Zephyr is set to be credited with a new world endurance record (336 hours, 24 minutes) for an unmanned, un-refuelled aircraft – provided a representative of the world air sports federation, who was present at Yuma, is satisfied its rules have been followed properly.
One more step in a lot of right directions.
The Ministry of Defence has unveiled its prototype unmanned combat air vehicle (UCAV)…
Defence Minister Gerald Howarth said it was a “truly trailblazing project” and featured “the best of our nation’s advanced design and technology”. The aircraft is due to begin flight trials early next year.
Named after the Celtic god of thunder, Taranis is the first step in the development of unmanned strike aircraft, capable of penetrating enemy territory.
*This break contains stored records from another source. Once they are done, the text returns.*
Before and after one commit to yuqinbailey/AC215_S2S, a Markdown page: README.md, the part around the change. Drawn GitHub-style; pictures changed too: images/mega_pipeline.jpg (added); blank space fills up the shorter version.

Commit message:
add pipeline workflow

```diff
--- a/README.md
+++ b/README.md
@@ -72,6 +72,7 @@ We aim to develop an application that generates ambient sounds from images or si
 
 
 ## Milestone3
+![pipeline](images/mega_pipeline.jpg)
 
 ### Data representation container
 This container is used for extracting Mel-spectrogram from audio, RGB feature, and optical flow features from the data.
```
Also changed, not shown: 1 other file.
Unmanned aircraft carrying weapons are already used in service, such as the MQ-1 Predator which carries Hellfire missiles, although these are only suitable for use where the airspace is under allied control.
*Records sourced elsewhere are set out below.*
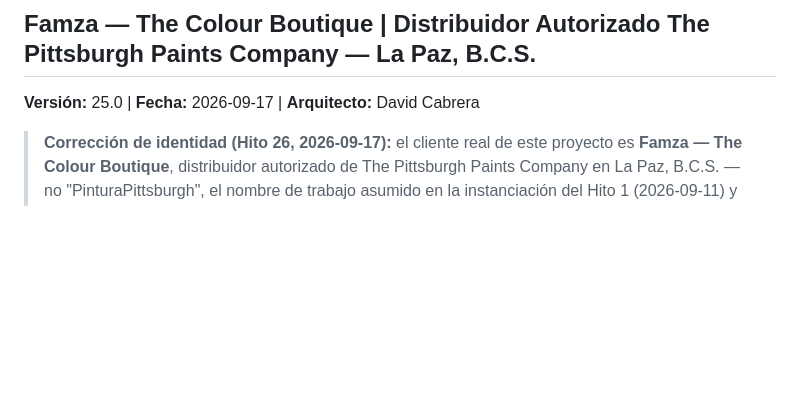
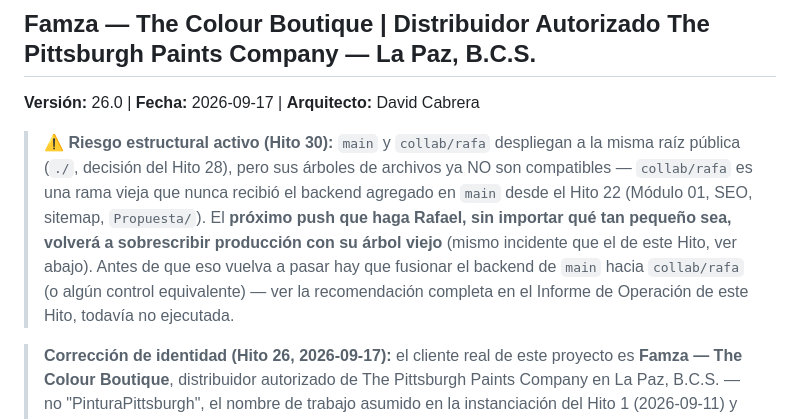
Before and after one commit to dacadomx-collab/PinturaPittsburgh_LaPazBCS, a Markdown page: CLAUDE.md, the part around one of its changes. Rendered like a GitHub page; blank space fills up the shorter version.

Commit message:
docs(claude): Hito 30 — desfase real de deploy entre main/collab-rafa + incidente autocorregido
Documenta la causa raiz de "main no se ve como preview-rafa" (deploy.yml
de collab/rafa nunca recibio el cambio del Hito 28) y el incidente que
provoco corregirlo: ese mismo push tiro produccion por unos segundos al
desplegar el arbol viejo de Rafael sobre la raiz compartida. Corregido
de inmediato (gh run rerun sobre el ultimo deploy de main) y verificado.
Queda anotado como riesgo estructural activo hasta fusionar el backend
de main hacia collab/rafa.

Co-Authored-By: Claude Sonnet 5 <noreply@anthropic.com>

```diff
--- a/CLAUDE.md
+++ b/CLAUDE.md
@@ -1,6 +1,8 @@
 # CLAUDE.md — Manual Operativo del Agente IA
 ## Famza — The Colour Boutique | Distribuidor Autorizado The Pittsburgh Paints Company — La Paz, B.C.S.
-**Versión:** 25.0 | **Fecha:** 2026-09-17 | **Arquitecto:** David Cabrera
+**Versión:** 26.0 | **Fecha:** 2026-09-17 | **Arquitecto:** David Cabrera
+
+> **⚠️ Riesgo estructural activo (Hito 30):** `main` y `collab/rafa` despliegan a la misma raíz pública (`./`, decisión del Hito 28), pero sus árboles de archivos ya NO son compatibles — `collab/rafa` es una rama vieja que nunca recibió el backend agregado en `main` desde el Hito 22 (Módulo 01, SEO, sitemap, `Propuesta/`). El **próximo push que haga Rafael, sin importar qué tan pequeño sea, volverá a sobrescribir producción con su árbol viejo** (mismo incidente que el de este Hito, ver abajo). Antes de que eso vuelva a pasar hay que fusionar el backend de `main` hacia `collab/rafa` (o algún control equivalente) — ver la recomendación completa en el Informe de Operación de este Hito, todavía no ejecutada.
 
 > **Corrección de identidad (Hito 26, 2026-09-17):** el cliente real de este proyecto es **Famza — The Colour Boutique**, distribuidor autorizado de The Pittsburgh Paints Company en La Paz, B.C.S. — no "PinturaPittsburgh", el nombre de trabajo asumido en la instanciación del Hito 1 (2026-09-11) y nunca confirmado contra el cliente real hasta la "Ficha de Levantamiento de Información y Requisitos Operativos" (Septiembre 2026, `knowledge/`). El nombre técnico del repositorio/carpeta (`PinturaPittsburgh_LaPazBCS`) **no se renombra** en este Hito — es un identificador de infraestructura (Git, GitHub, ruta local), no la marca de cara al cliente; todo el contenido visible al público, metadatos SEO y textos institucionales sí se corrigieron. Ver §1 para el NAP real completo.
 
```
Also changed, not shown: other parts of CLAUDE.md (+1 -0 lines).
“This is the next generation of combat aircraft and flight trials will begin next year,” Sqn Ldr Bruno Wood told BBC News. “It’s a technology demonstrator that could be used as a testbed which may form further potential solutions to the RAF,” he added.
The issue of “writing the pilot” out of the aircraft equation has long been a controversial topic, more so since the first unmanned aerial vehicle (UAV) went into active service…
Peter Felstead, editor of Jane’s Defence Weekly, told BBC News that the development of UAVs paralleled the development of the first manned aircraft during World War I.
“First they were used for reconnaissance, then they were armed for bombing and ground attack missions and they eventually became air-to-air combat craft,” he said.
“This is the first step for the UK. This isn’t an aircraft that will go into service, it’s a tech demo, but it will prove technologies, demonstrate capabilities and inform the direction we [the UK] are going in.”
They might have called it the Terminator, eh? We know how they turned out.
Wonder what DARPA is doing down this alley?
NASA pilots and flight engineers, together with colleagues from the National Oceanic and Atmospheric Administration (NOAA), have successfully completed the first science flight of the Global Hawk unpiloted aircraft system over the Pacific Ocean. The flight was the first of five scheduled for this month’s Global Hawk Pacific (GloPac) mission to study atmospheric science over the Pacific and Arctic oceans.
The Global Hawk is a robotic plane that can fly autonomously to altitudes above 60,000 feet — roughly twice as high as a commercial airliner — and as far as 11,000 nautical miles — half the circumference of Earth. Operators pre-program a flight path, and then the plane flies itself for as long as 30 hours, staying in contact through satellite and line-of-site communications to the ground control station at NASA’s Dryden Flight Research Center in California’s Mojave Desert.
“The Global Hawk is a revolutionary aircraft for science because of its enormous range and endurance,” said Paul Newman, co-mission scientist for GloPac and an atmospheric scientist from NASA’s Goddard Space Flight Center, Greenbelt, Md. “No other science platform provides this much range and time to sample rapidly evolving atmospheric phenomena. This mission is our first opportunity to demonstrate the unique capabilities of this plane, while gathering atmospheric data in a region that is poorly sampled.”
GloPac researchers will directly measure and sample greenhouse gases, ozone-depleting substances, aerosols, and constituents of air quality in the upper troposphere and lower stratosphere…
The aircraft can then take off, fly its mission, and land without any additional pilot or scientist intervention. Though the plane is designed to fly on its own, pilots can change course or altitude based on the atmospheric phenomena ahead. Researchers also have the ability to command and control their instruments from the ground.
Truly an advancement. Saving on weight and life support for a pilot and/or crew alone is worth an enormous increase in range and duration of research flights.
RTFA for lots more detail – and direction of research.